Directions for this task: Each line that includes the word "Transporter" should be copied from the records.

Records supplied:

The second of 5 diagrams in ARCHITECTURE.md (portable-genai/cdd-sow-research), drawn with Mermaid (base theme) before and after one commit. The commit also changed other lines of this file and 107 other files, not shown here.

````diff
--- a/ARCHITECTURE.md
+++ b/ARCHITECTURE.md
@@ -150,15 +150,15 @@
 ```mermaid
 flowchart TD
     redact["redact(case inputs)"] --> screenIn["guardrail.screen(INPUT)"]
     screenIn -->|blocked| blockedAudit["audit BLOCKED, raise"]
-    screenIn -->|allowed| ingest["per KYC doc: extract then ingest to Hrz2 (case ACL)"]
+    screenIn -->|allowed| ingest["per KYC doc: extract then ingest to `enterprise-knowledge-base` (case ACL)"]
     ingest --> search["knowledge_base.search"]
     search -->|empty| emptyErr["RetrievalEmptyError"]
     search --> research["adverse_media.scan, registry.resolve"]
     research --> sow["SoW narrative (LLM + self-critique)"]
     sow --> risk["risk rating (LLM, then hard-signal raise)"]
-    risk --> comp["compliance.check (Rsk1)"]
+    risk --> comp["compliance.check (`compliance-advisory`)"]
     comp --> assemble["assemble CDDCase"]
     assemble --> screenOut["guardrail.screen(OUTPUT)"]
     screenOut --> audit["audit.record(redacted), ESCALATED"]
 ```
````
--
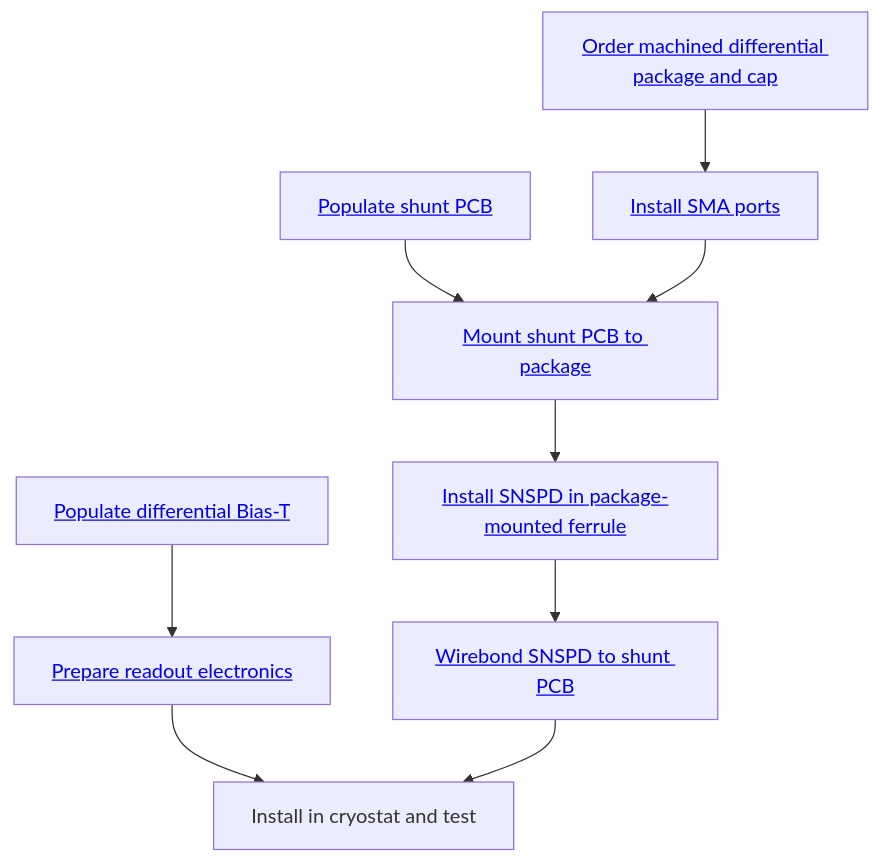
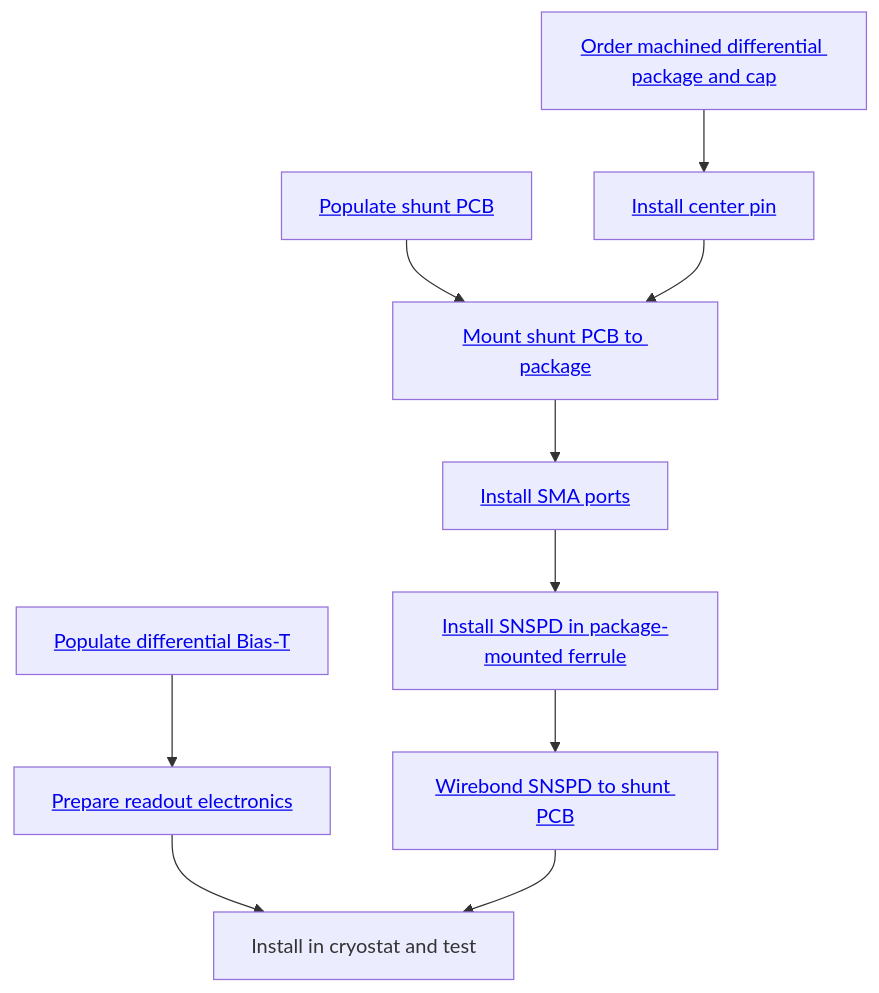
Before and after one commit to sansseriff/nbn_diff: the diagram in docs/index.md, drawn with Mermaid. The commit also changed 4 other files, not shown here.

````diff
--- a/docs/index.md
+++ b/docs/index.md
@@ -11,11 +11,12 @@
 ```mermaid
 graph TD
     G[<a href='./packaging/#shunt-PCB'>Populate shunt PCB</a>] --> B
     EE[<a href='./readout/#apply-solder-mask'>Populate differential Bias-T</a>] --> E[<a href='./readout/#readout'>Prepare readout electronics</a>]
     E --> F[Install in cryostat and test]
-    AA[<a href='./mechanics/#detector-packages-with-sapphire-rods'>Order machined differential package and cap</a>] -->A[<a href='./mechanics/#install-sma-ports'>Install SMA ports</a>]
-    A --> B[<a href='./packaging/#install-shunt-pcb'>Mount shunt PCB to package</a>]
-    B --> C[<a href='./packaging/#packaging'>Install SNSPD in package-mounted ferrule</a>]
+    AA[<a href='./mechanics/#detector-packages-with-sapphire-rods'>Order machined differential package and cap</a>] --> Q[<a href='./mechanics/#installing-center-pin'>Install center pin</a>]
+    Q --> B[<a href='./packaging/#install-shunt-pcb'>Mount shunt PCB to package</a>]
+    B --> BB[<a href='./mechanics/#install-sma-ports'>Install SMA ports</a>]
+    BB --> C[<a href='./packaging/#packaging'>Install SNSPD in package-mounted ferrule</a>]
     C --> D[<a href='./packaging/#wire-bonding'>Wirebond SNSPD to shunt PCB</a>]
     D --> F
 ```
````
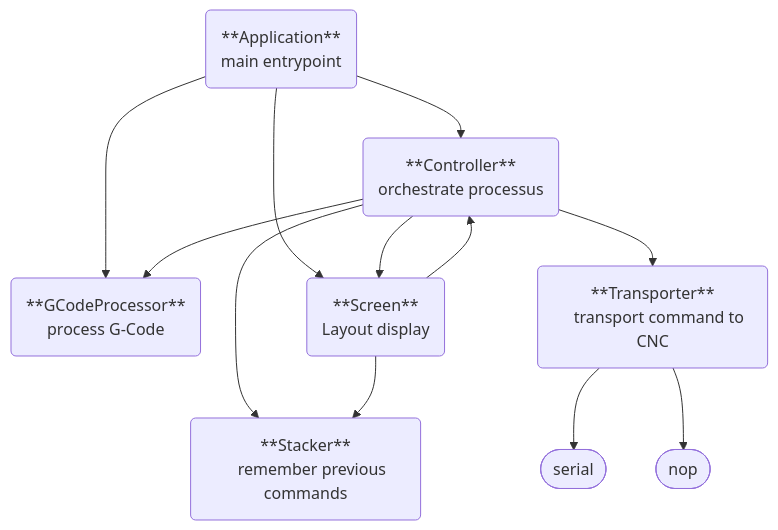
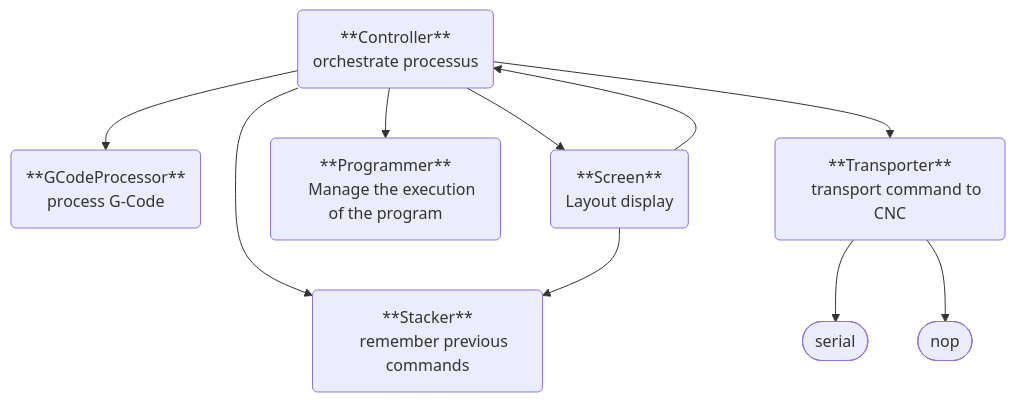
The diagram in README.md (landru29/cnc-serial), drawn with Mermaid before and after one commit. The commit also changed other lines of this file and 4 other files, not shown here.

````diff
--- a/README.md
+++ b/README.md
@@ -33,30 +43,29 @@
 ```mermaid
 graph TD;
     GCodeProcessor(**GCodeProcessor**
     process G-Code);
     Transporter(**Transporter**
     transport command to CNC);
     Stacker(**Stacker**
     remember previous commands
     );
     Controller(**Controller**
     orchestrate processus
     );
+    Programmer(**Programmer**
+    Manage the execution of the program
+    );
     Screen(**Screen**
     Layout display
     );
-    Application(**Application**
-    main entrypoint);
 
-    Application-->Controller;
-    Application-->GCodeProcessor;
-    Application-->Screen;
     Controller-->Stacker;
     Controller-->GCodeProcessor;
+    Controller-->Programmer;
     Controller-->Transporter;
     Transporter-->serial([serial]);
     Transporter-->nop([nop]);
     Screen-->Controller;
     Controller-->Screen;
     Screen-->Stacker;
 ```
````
...
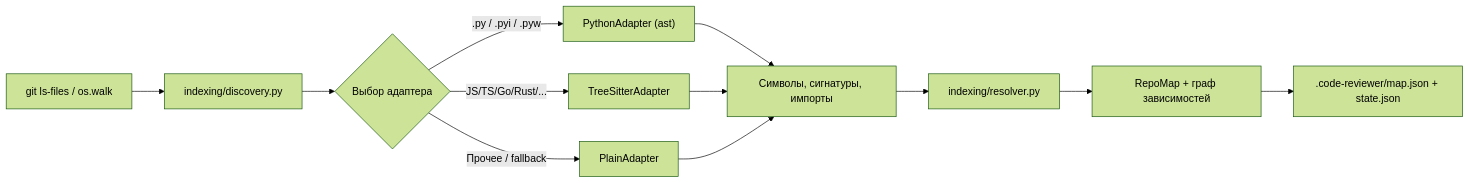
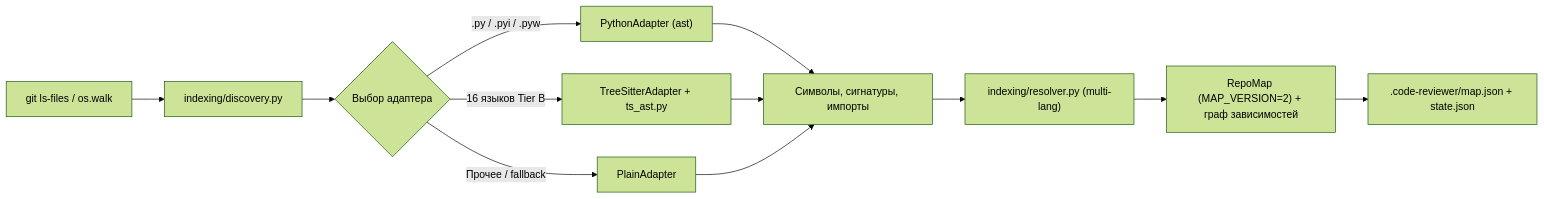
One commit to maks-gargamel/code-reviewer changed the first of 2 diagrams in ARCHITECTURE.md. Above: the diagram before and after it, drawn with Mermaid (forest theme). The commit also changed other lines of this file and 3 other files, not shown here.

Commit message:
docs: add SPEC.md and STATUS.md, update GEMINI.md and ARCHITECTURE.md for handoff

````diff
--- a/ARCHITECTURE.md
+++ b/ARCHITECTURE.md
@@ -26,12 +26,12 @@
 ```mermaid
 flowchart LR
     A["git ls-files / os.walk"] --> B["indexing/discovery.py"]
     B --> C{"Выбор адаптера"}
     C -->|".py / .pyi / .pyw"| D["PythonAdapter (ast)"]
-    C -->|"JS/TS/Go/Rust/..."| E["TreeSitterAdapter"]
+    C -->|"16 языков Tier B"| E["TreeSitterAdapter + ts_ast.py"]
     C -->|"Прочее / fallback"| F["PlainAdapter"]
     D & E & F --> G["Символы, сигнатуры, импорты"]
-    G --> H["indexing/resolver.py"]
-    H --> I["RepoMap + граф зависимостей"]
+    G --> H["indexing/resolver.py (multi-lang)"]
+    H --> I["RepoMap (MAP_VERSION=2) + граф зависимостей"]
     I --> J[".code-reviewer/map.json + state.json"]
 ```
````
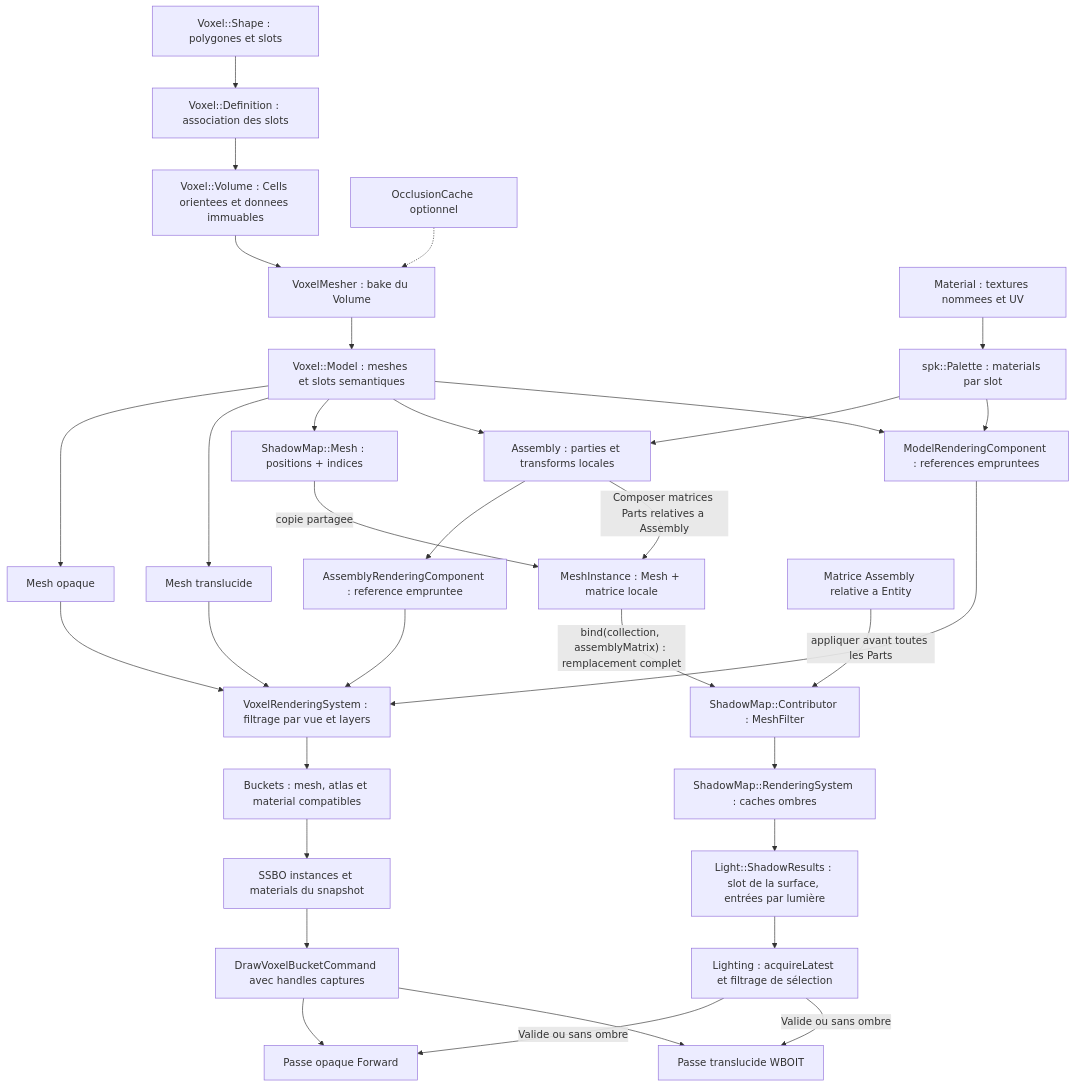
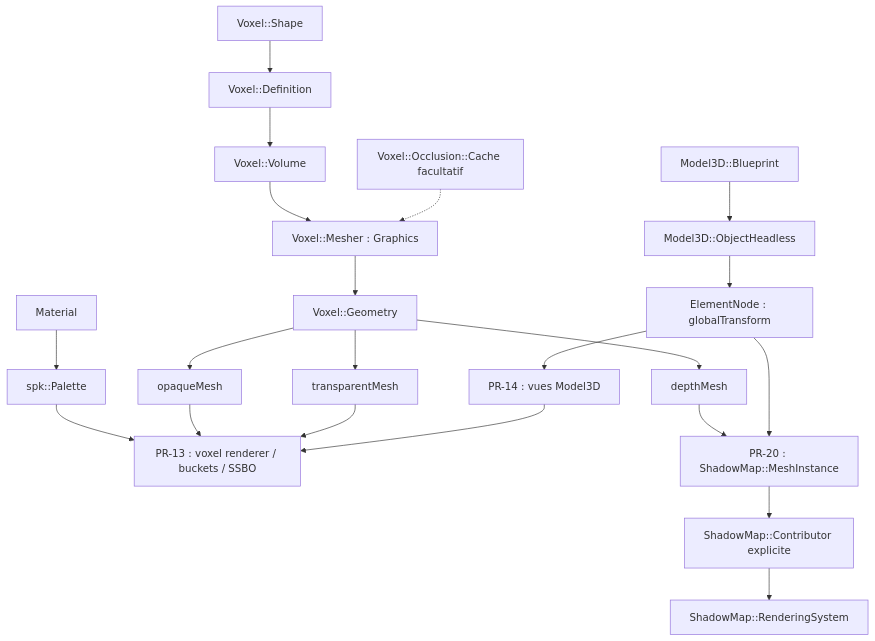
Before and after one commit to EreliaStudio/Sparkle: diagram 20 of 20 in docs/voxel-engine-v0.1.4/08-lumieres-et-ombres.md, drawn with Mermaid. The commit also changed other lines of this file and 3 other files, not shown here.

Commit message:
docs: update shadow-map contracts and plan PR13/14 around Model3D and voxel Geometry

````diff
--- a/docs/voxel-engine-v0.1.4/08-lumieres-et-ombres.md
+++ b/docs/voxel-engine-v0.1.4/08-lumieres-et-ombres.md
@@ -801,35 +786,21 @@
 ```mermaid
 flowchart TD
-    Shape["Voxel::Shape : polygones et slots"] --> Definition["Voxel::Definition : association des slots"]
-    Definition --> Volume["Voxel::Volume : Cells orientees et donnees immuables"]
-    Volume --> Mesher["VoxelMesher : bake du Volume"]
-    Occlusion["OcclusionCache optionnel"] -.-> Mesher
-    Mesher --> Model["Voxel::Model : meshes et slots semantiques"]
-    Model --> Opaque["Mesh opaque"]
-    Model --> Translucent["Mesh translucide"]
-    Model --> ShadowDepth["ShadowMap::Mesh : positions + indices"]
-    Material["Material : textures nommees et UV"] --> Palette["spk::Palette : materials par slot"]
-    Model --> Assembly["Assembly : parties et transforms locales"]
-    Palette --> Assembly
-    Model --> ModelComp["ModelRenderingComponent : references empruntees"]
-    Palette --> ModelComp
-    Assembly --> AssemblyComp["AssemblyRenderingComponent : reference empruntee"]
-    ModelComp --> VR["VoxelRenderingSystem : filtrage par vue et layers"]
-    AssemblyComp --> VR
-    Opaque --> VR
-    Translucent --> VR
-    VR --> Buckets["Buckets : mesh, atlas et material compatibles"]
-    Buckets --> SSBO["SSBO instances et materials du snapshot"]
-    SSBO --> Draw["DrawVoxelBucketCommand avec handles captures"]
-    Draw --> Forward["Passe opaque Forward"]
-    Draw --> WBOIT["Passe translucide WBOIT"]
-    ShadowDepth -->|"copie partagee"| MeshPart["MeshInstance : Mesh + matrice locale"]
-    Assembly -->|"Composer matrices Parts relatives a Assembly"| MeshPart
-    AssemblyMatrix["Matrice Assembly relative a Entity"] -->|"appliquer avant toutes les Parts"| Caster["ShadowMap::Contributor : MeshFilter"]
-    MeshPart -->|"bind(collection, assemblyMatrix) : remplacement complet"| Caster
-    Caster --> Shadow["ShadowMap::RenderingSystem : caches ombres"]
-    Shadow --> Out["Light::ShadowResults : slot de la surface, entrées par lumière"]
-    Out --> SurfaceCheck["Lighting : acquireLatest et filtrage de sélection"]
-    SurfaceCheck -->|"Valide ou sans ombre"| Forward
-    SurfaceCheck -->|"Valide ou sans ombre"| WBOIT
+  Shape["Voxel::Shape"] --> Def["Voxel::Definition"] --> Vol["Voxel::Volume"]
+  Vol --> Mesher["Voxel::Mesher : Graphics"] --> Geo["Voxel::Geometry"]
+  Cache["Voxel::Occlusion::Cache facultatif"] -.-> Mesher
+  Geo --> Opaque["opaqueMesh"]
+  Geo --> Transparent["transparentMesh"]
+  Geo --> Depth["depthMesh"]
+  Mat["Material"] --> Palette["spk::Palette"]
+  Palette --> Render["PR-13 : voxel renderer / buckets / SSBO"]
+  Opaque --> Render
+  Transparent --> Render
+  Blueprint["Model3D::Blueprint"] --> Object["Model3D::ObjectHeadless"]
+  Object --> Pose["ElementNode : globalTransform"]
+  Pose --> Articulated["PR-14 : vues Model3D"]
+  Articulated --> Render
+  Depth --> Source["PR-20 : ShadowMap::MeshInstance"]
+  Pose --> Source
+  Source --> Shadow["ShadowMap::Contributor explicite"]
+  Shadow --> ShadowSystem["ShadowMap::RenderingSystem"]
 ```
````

Answer for this exercise:
     Transporter(**Transporter**
     Controller-->Transporter;
     Transporter-->serial([serial]);
     Transporter-->nop([nop]);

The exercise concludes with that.